** PROVIDED ENTRIES follows **

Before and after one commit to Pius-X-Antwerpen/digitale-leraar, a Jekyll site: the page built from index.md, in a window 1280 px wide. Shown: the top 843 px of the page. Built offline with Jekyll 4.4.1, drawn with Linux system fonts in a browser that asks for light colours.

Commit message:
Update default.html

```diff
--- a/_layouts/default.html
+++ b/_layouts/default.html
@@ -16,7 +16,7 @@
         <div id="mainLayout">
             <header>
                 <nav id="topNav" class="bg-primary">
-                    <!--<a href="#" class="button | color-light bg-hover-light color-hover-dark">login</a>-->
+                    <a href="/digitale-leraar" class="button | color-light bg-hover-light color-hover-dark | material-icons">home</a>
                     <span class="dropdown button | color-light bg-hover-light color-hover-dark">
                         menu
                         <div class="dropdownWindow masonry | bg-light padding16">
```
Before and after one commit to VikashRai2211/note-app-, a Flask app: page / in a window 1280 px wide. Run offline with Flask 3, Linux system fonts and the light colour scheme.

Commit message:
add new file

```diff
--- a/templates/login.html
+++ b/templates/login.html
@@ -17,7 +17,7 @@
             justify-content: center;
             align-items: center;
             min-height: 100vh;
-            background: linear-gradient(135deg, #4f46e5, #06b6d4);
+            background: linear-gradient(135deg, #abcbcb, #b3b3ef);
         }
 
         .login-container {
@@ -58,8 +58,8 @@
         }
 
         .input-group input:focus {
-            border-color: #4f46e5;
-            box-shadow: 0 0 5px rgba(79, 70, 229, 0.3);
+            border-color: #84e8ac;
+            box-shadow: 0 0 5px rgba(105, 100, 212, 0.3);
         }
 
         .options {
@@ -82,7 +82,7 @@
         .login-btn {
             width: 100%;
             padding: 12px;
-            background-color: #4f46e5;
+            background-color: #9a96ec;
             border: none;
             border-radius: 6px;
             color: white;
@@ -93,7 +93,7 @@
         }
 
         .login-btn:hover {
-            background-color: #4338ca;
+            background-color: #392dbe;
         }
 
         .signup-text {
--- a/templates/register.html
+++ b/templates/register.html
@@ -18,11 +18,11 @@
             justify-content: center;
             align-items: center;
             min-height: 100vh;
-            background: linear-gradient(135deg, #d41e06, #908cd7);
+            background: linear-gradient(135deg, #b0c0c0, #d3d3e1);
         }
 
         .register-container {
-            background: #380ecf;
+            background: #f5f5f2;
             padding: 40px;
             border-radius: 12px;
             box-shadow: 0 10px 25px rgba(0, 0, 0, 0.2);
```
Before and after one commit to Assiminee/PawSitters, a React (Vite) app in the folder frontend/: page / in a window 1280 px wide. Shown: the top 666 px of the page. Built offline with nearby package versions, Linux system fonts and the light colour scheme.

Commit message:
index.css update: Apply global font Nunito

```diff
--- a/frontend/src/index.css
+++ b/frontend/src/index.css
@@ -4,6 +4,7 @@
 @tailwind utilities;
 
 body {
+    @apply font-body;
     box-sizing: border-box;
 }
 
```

** End of PROVIDED ENTRIES **

REQUIRED ACTION: Retype the records above in full, with no differences.

ANSWER:
Before and after one commit to Pius-X-Antwerpen/digitale-leraar, a Jekyll site: the page built from index.md, in a window 1280 px wide. Shown: the top 843 px of the page. Built offline with Jekyll 4.4.1, drawn with Linux system fonts in a browser that asks for light colours.

Commit message:
Update default.html

```diff
--- a/_layouts/default.html
+++ b/_layouts/default.html
@@ -16,7 +16,7 @@
         <div id="mainLayout">
             <header>
                 <nav id="topNav" class="bg-primary">
-                    <!--<a href="#" class="button | color-light bg-hover-light color-hover-dark">login</a>-->
+                    <a href="/digitale-leraar" class="button | color-light bg-hover-light color-hover-dark | material-icons">home</a>
                     <span class="dropdown button | color-light bg-hover-light color-hover-dark">
                         menu
                         <div class="dropdownWindow masonry | bg-light padding16">
```
Before and after one commit to VikashRai2211/note-app-, a Flask app: page / in a window 1280 px wide. Run offline with Flask 3, Linux system fonts and the light colour scheme.

Commit message:
add new file

```diff
--- a/templates/login.html
+++ b/templates/login.html
@@ -17,7 +17,7 @@
             justify-content: center;
             align-items: center;
             min-height: 100vh;
-            background: linear-gradient(135deg, #4f46e5, #06b6d4);
+            background: linear-gradient(135deg, #abcbcb, #b3b3ef);
         }
 
         .login-container {
@@ -58,8 +58,8 @@
         }
 
         .input-group input:focus {
-            border-color: #4f46e5;
-            box-shadow: 0 0 5px rgba(79, 70, 229, 0.3);
+            border-color: #84e8ac;
+            box-shadow: 0 0 5px rgba(105, 100, 212, 0.3);
         }
 
         .options {
@@ -82,7 +82,7 @@
         .login-btn {
             width: 100%;
             padding: 12px;
-            background-color: #4f46e5;
+            background-color: #9a96ec;
             border: none;
             border-radius: 6px;
             color: white;
@@ -93,7 +93,7 @@
         }
 
         .login-btn:hover {
-            background-color: #4338ca;
+            background-color: #392dbe;
         }
 
         .signup-text {
--- a/templates/register.html
+++ b/templates/register.html
@@ -18,11 +18,11 @@
             justify-content: center;
             align-items: center;
             min-height: 100vh;
-            background: linear-gradient(135deg, #d41e06, #908cd7);
+            background: linear-gradient(135deg, #b0c0c0, #d3d3e1);
         }
 
         .register-container {
-            background: #380ecf;
+            background: #f5f5f2;
             padding: 40px;
             border-radius: 12px;
             box-shadow: 0 10px 25px rgba(0, 0, 0, 0.2);
```
Before and after one commit to Assiminee/PawSitters, a React (Vite) app in the folder frontend/: page / in a window 1280 px wide. Shown: the top 666 px of the page. Built offline with nearby package versions, Linux system fonts and the light colour scheme.

Commit message:
index.css update: Apply global font Nunito

```diff
--- a/frontend/src/index.css
+++ b/frontend/src/index.css
@@ -4,6 +4,7 @@
 @tailwind utilities;
 
 body {
+    @apply font-body;
     box-sizing: border-box;
 }
 
```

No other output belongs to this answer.